# Work instructions:
Copy every line of the records that includes the word "Uitslagen".

# Version comparison data:
**********

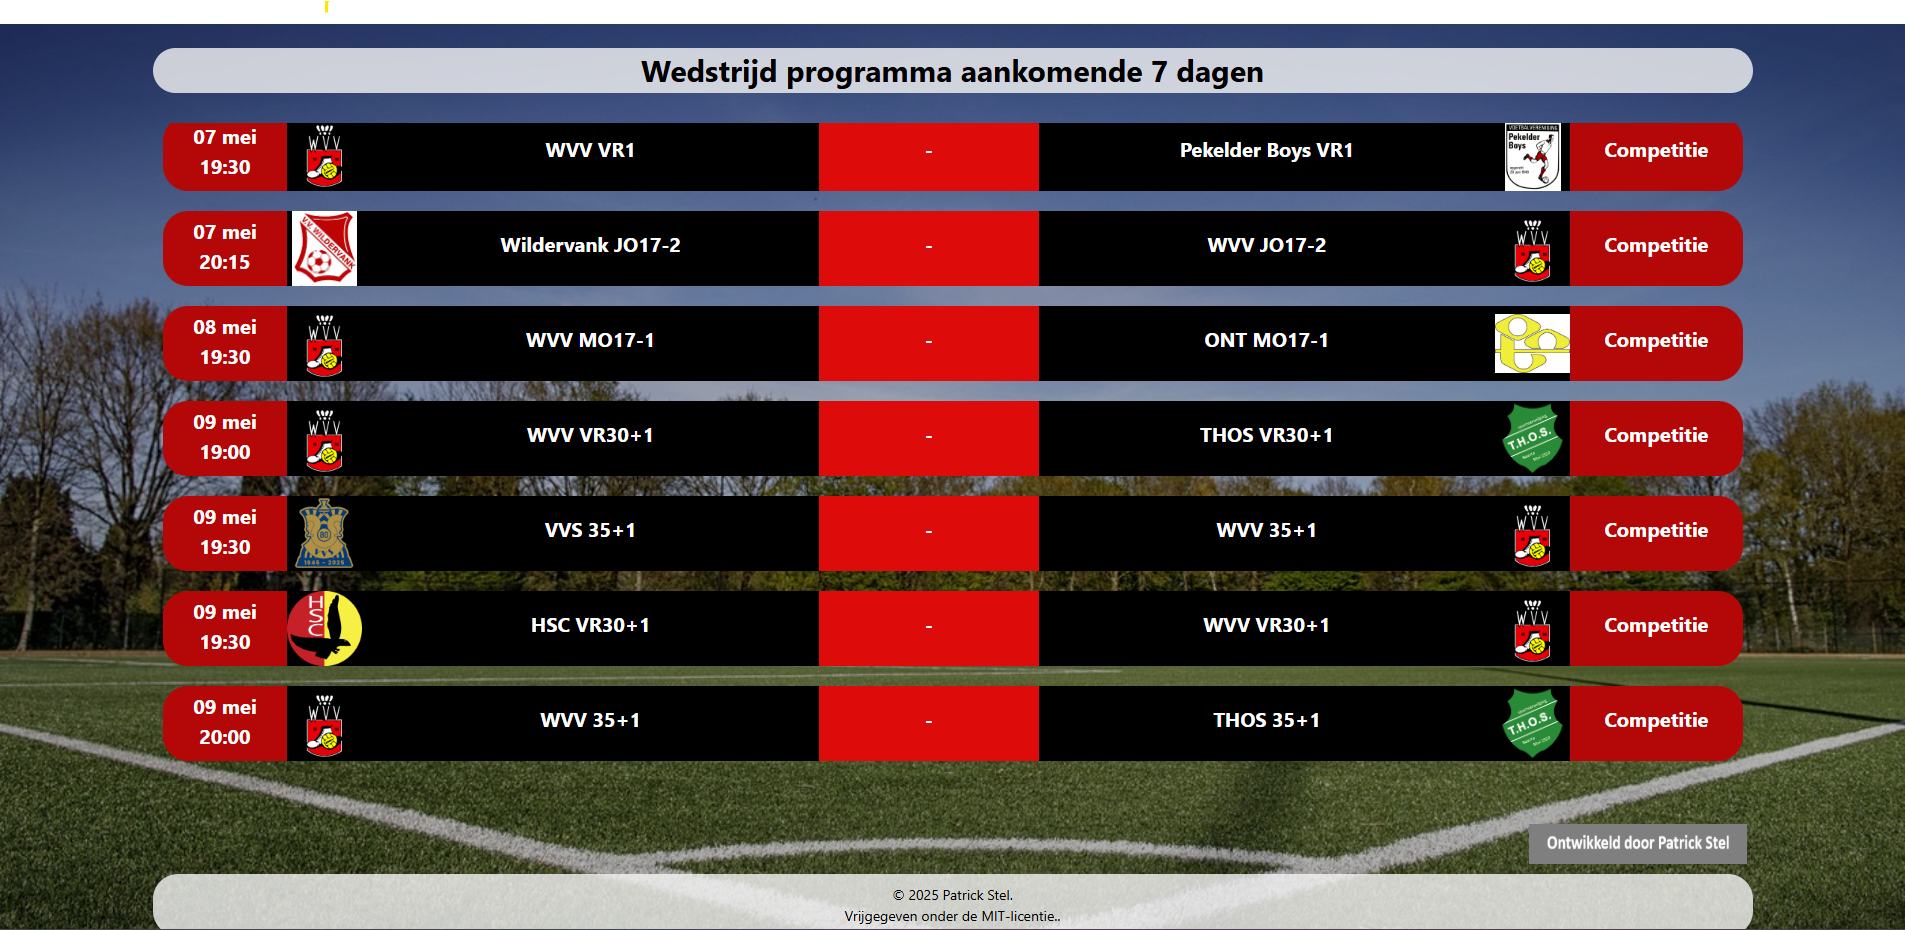
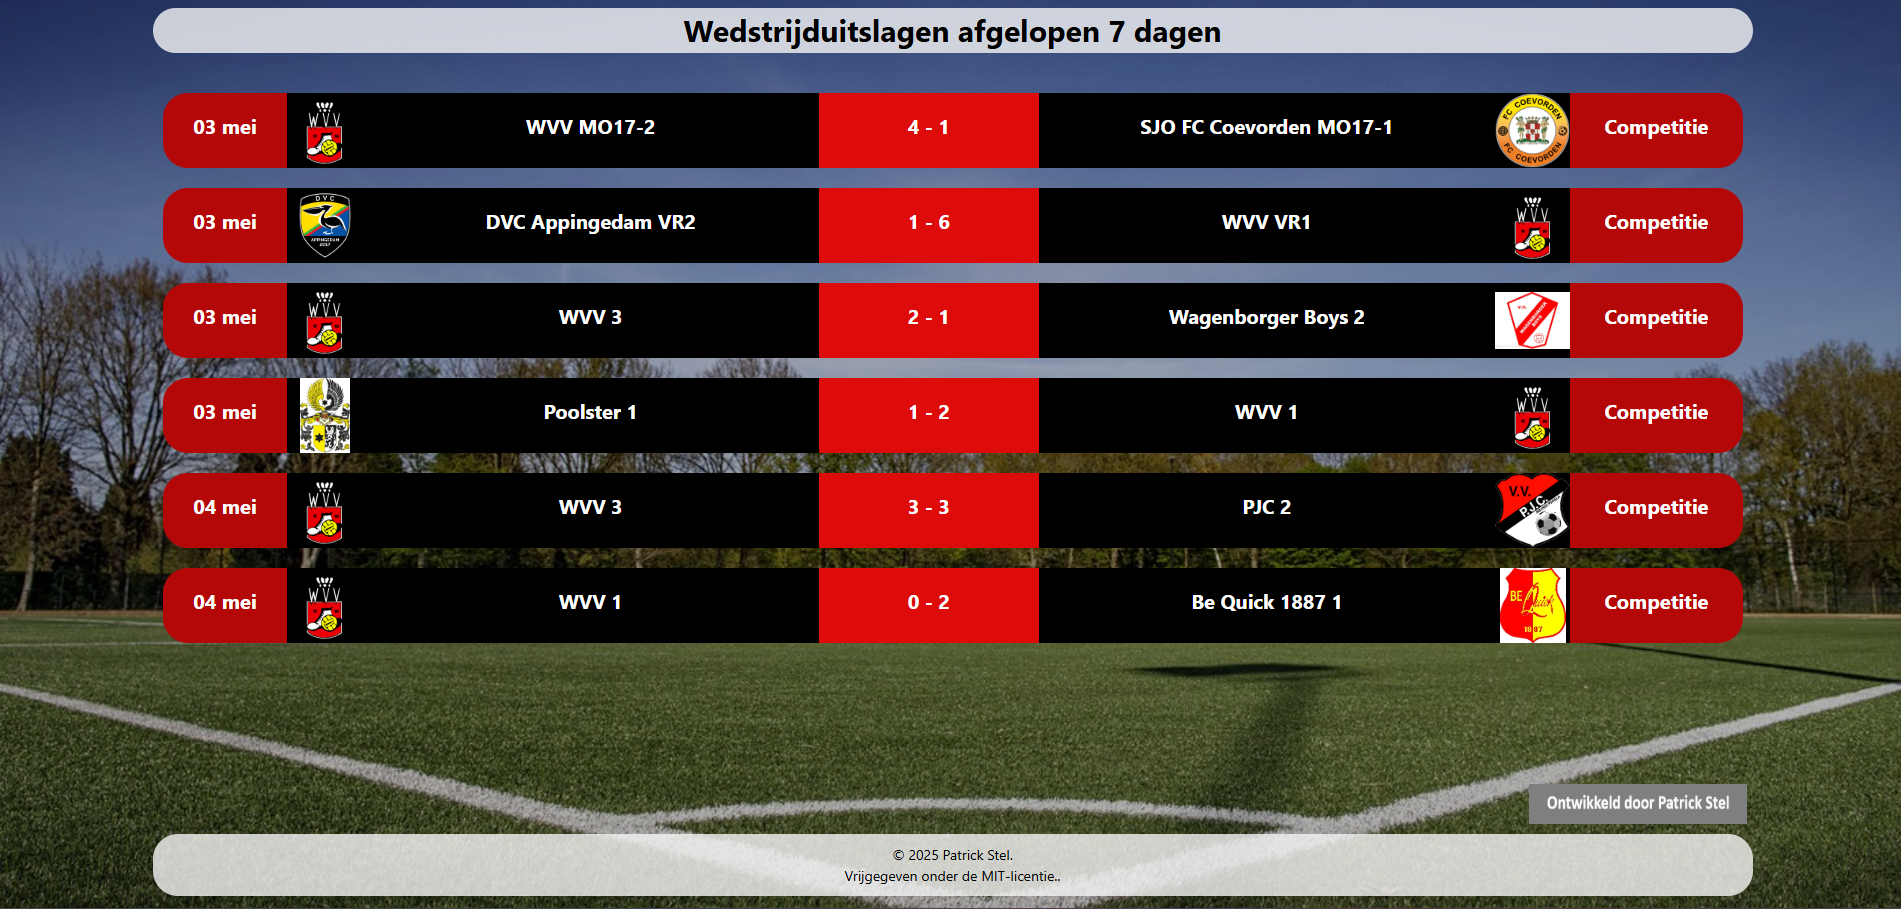
docs

diff --git a/docs/preview.md b/docs/preview.md
@@ -10,7 +10,8 @@ Gebruik dit als referentie bij het instellen van je eigen weergave via de [inste
 Hier configureer je onder andere sport, type verbinding, weergave-instellingen, styling en sponsors.
 
 ![Instellingen](./screenshots/instellingen.png)
-
+![Instellingen](./screenshots/searchClub.png)
+__Club zoeken via Sportlink Proxy__
 ---
 
 ## 🗓 Programmaweergave
@@ -33,6 +34,11 @@ Toont de recente wedstrijdresultaten van de vereniging.
 
 Toont informatie over de wedstrijden die binnenkort starten, inclusief kleedkamer- en veldindeling.  
 📷 *Afbeelding volgt binnenkort…*
+![Uitslagen](./screenshots/wedstrijdinfoFilled.png)
+Wedstrijd informatie beschikbaar
+
+![Uitslagen](./screenshots/wedstrijd-informatie.png)
+Wedstrijd informatie beschikbaar
 
 ---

**********

# Exercise answer:
+![Uitslagen](./screenshots/wedstrijdinfoFilled.png)
+![Uitslagen](./screenshots/wedstrijd-informatie.png)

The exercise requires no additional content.